Michael’s contribution has to do with signaling for a right turn.

I share Michael’s pet peeve about drivers who fail to signal their intention to turn.

If you are going to turn off the roadway, out of the way of traffic that is waiting for you so they can proceed, failing to signal your intention (or waiting until the very last moment before you start your turn) is not only unlawful and potentially dangerous, it is discourteous.

It is discourteous because your laziness or sloppiness, however you categorize it, makes others wait.

But Michael’s road safety contribution is the opposite problem. Says Michael: “…but even worse are the drivers who signal a right turn, then proceed to drive straight through.” His road safety behaviour: “I always wait until I see the vehicle commit to a turn before I start to drive forward.”

Most of the time you can absent mindedly assume that other road users will follow through with their signaled intentions. But doing so is rolling the road safety dice.

By waiting a couple extra moments to see clues like the vehicle slowing or shifting position in the lane, you can assess whether the signal is intentional or has been absent-mindedly left on. And being on high alert will decrease your reaction time if the signaling driver changes their mind at the last moment.

Some of us learned these behaviours when beginning to drive, from our parents or in driving courses. Some were learned “the hard way”, through the experience of close calls or actual collisions.
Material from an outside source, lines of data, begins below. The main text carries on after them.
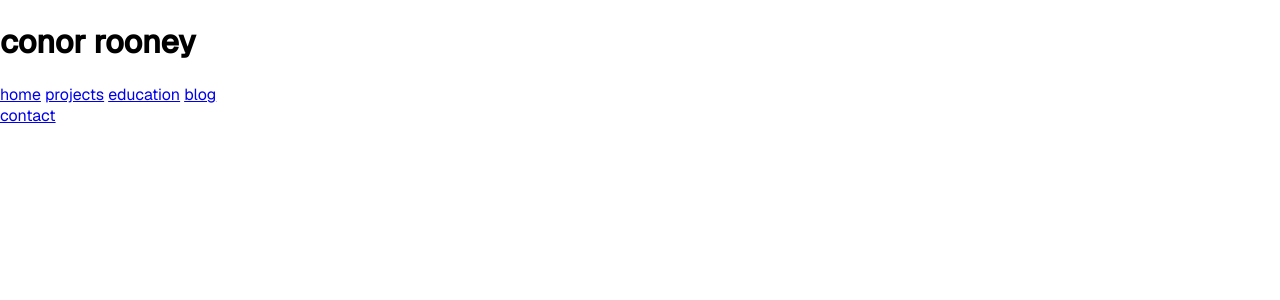
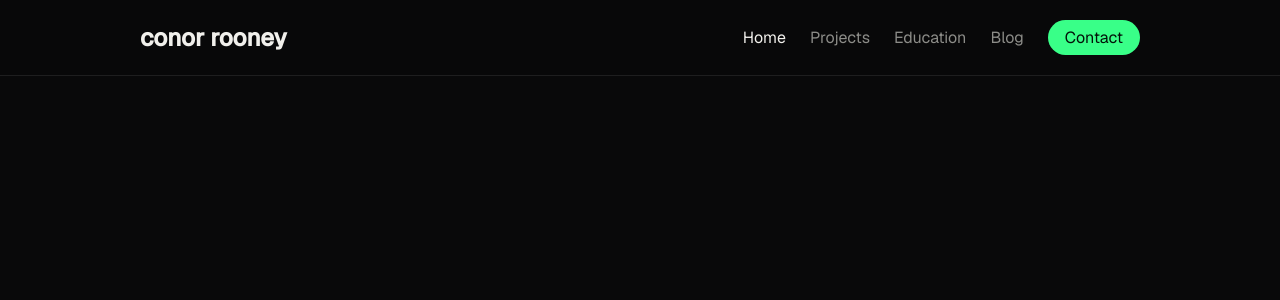
Before and after one commit to ConorRooney24/conor-rooney.com, a PHP site: page / in a window 1280 px wide. Shown: the top 300 px of the page. Run offline with PHP 8.4, Linux system fonts and the light colour scheme.

Commit message:
add css to complete header

```diff
--- a/public/css/global.css
+++ b/public/css/global.css
@@ -1,4 +1,5 @@
 body {
     margin: 0;
     font-family: "Geist", -apple-system, "Segoe UI", sans-serif;
+    background-color: #09090a;
 }
--- /dev/null
+++ b/public/css/header.css
@@ -0,0 +1,56 @@
+header {
+    position: sticky;
+    top: env(safe-area-inset-top, 0px);
+    z-index: 40;
+    background: rgba(9, 9, 10, .72);
+    -webkit-backdrop-filter: blur(14px);
+    backdrop-filter: blur(14px);
+    border-bottom: 1px solid rgba(255, 255, 255, .09);
+}
+
+.header-content {
+    display: flex;
+    align-items: center;
+    justify-content: space-between;
+    max-width: 1000px;
+    margin-left: auto;
+    margin-right: auto;
+    padding-top: 20px;
+    padding-bottom: 20px;
+}
+
+.header-name > h1 {
+    color: #f1f0ec;
+    font-size: 24px;
+    margin: 0;
+}
+
+.header-nav {
+    display: flex;
+    gap: 24px;
+    align-items: center;
+}
+
+.header-nav > a {
+    color: #8c8c88;
+    text-decoration: none;
+}
+
+#header-nav-link-active {
+    color: #f1f0ec;
+}
+
+.header-nav-button {
+    background-color: #39ff88;
+    border: 1px solid transparent;
+    border-radius: 100px;
+    padding-top: 6px;
+    padding-bottom: 6px;
+    padding-left: 16px;
+    padding-right: 16px;
+}
+
+.header-nav-button > a {
+    color: #031209;
+    text-decoration: none;
+}
--- a/public/index.html
+++ b/public/index.html
@@ -12,6 +12,7 @@
 
     <link rel="stylesheet" type="text/css" href="css/global.css"/>
     <link rel="stylesheet" type="text/css" href="css/index.css"/>
+    <link rel="stylesheet" type="text/css" href="css/header.css"/>
 </head>
 
 <body>
@@ -23,13 +24,13 @@
             </div>
             <nav class="header-nav">
 
-                <a href="index.html">home</a>
-                <a href="projects.html">projects</a>
-                <a href="education.html">education</a>
-                <a href="blog.html">blog</a>
+                <a id="header-nav-link-active" href="index.html">Home</a>
+                <a href="projects.html">Projects</a>
+                <a href="education.html">Education</a>
+                <a href="blog.html">Blog</a>
 
                 <div class="header-nav-button">
-                    <a href="contact.html">contact</a>
+                    <a href="contact.html">Contact</a>
                 </div>
 
             </nav>
@@ -37,5 +38,4 @@
     </header>
 </body>
 
-
 </html>
```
Our roadways would be safer if the road safety behaviours listed in the last two columns became second nature for everyone. If you have any ideas about how to raise awareness and reinforce the adoption of these behaviours, or have more to add to the list, please e-mail me.
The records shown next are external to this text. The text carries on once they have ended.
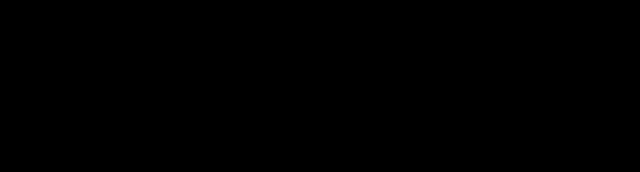
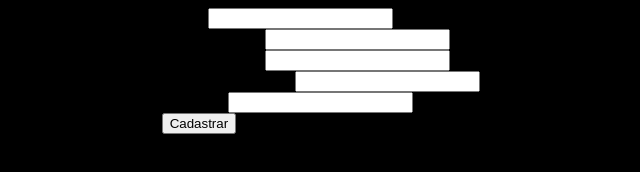
Before and after one commit to girleidearaujoo/poo, a plain HTML site: page [POO - Manhã][Aula - 2 Temporada][Giih - Darline]/index.html in a window 1280 px wide. Shown: the whole page, without its empty margins (319-959 px from the left). Drawn offline with Linux system fonts and the light colour scheme.

Commit message:
Update index.html

```diff
--- a/[POO - Manhã][Aula - 2 Temporada][Giih - Darline]/index.html
+++ b/[POO - Manhã][Aula - 2 Temporada][Giih - Darline]/index.html
@@ -1,24 +1,48 @@
+
 <!DOCTYPE html>
 <html lang="en">
+    <meta charset="UTF-8">
 <head>
-    <meta charset="UTF-8">var date = new Date()
-    var dataAtual = date.getDate()
+    <title>Document</title>
     <meta name="viewport" content="width=device-width, initial-scale=1.0">
-    <title>Document</title>
+    <link rel="preconnect" href="https://fonts.gstatic.com" crossorigin>
     <link rel="preconnect" href="https://fonts.googleapis.com">
-<link rel="preconnect" href="https://fonts.gstatic.com" crossorigin>
-<link href="https://fonts.googleapis.com/css2?family=Roboto+Slab&display=swap" rel="stylesheet">
     <link rel="preconnect" href="https://fonts.googleapis.com">
+    <link href="https://fonts.googleapis.com/css2?family=Roboto+Slab&display=swap" rel="stylesheet">
+
     <link rel="preconnect" href="https://fonts.gstatic.com" crossorigin>
     <link href="https://fonts.googleapis.com/css2?family=Roboto&display=swap" rel="stylesheet">
 
-
     <link rel="stylesheet" href="estilos.css">
 </head>
+
 <body>
+    <form id="cadastroAluno">
+        <div>
+            <label for="">Turma</label>
+            <input id="iptTurma" type="text">
+        </div>
+        <div>
+            <label for="">Primeiro Nome</label>
+            <input id="iptPrimeiroNome" type="text">
+        </div>
+        <div>
+            <label for="">Segundo Nome</label>
+            <input id="iptSegundoNome" type="text">
+        </div>
+        <div>
+            <label for="">Data de Nascimento</label>
+            <input id="iptDataDeNascimento" type="text">
+        </div>
+        <div>
+            <label for="">Matricula</label>
+            <input id="iptMatricula" type="text">
+        </div>
+        <button id="btnCadastrar">Cadastrar</button>
+    </form>
     <script src="classes.js"></script>
     <script src="objetos.js"></script>
 
+</body>
 
-</body>
 </html>
```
Missed last week’s column?

Hergott: Don’t villainize those involved in tragedy

Like us on Facebook and follow us on Twitter.

Just Posted

Vernon students get course in financial literacy

Credit union liaison teaches students about everything financial to help them plan their futures

Vernon stores part of company holiday food drive

Donate food or cash until Dec. 24 at Wholesale Club or Superstore

Vernon runner third at nationals

Robyn Poulin wins bronze in masters women’s race, gold in age group; handful of local runners compete

New management team for Vernon Upper Room Mission

Trio introduced at open house as they share their goals and vision for the Vernon facility

Kelowna blanks North Okanagan Knights

Both goalies were game stars Saturday in the Chiefs’ 3-0 win

VIDEO: SNL skewers Trudeau’s mockery of Trump in high school cafeteria sketch

The three world leaders won’t let Trump sit at the cool kids’ table

West Kelowna house fire demonstrates danger posed by candles

West Kelowna Fire Rescue says an unattended candle caused the Sunday afternoon fire.

B.C. universities post $340 million worth of surpluses thanks to international student tuition

Students call for spending as international enrolment produces huge surpluses at many universities

Conservatives urge Morneau to deliver ‘urgent’ fall economic update

Morneau says the first thing the Liberals plan to do is bring in their promised tax cut for the middle class

INFOGRAPHIC: How much money did your local university or college make last year?

B.C. university and colleges posted a combined $340 million surplus in 2018/19

B.C. creates $8.5M organization to improve safety for health care workers

Group will bring together unions, province, health care organizations

Kovrig clings to humour as ‘two Michaels’ near one year in Chinese prison

Their detention is widely viewed as retaliation for Canada’s arrest of Chinese high-tech scion Meng Wanzhou

Mitchell’s Musings: Not to be taken internally, seiously?

Common sense needed more than warning labels

Most Read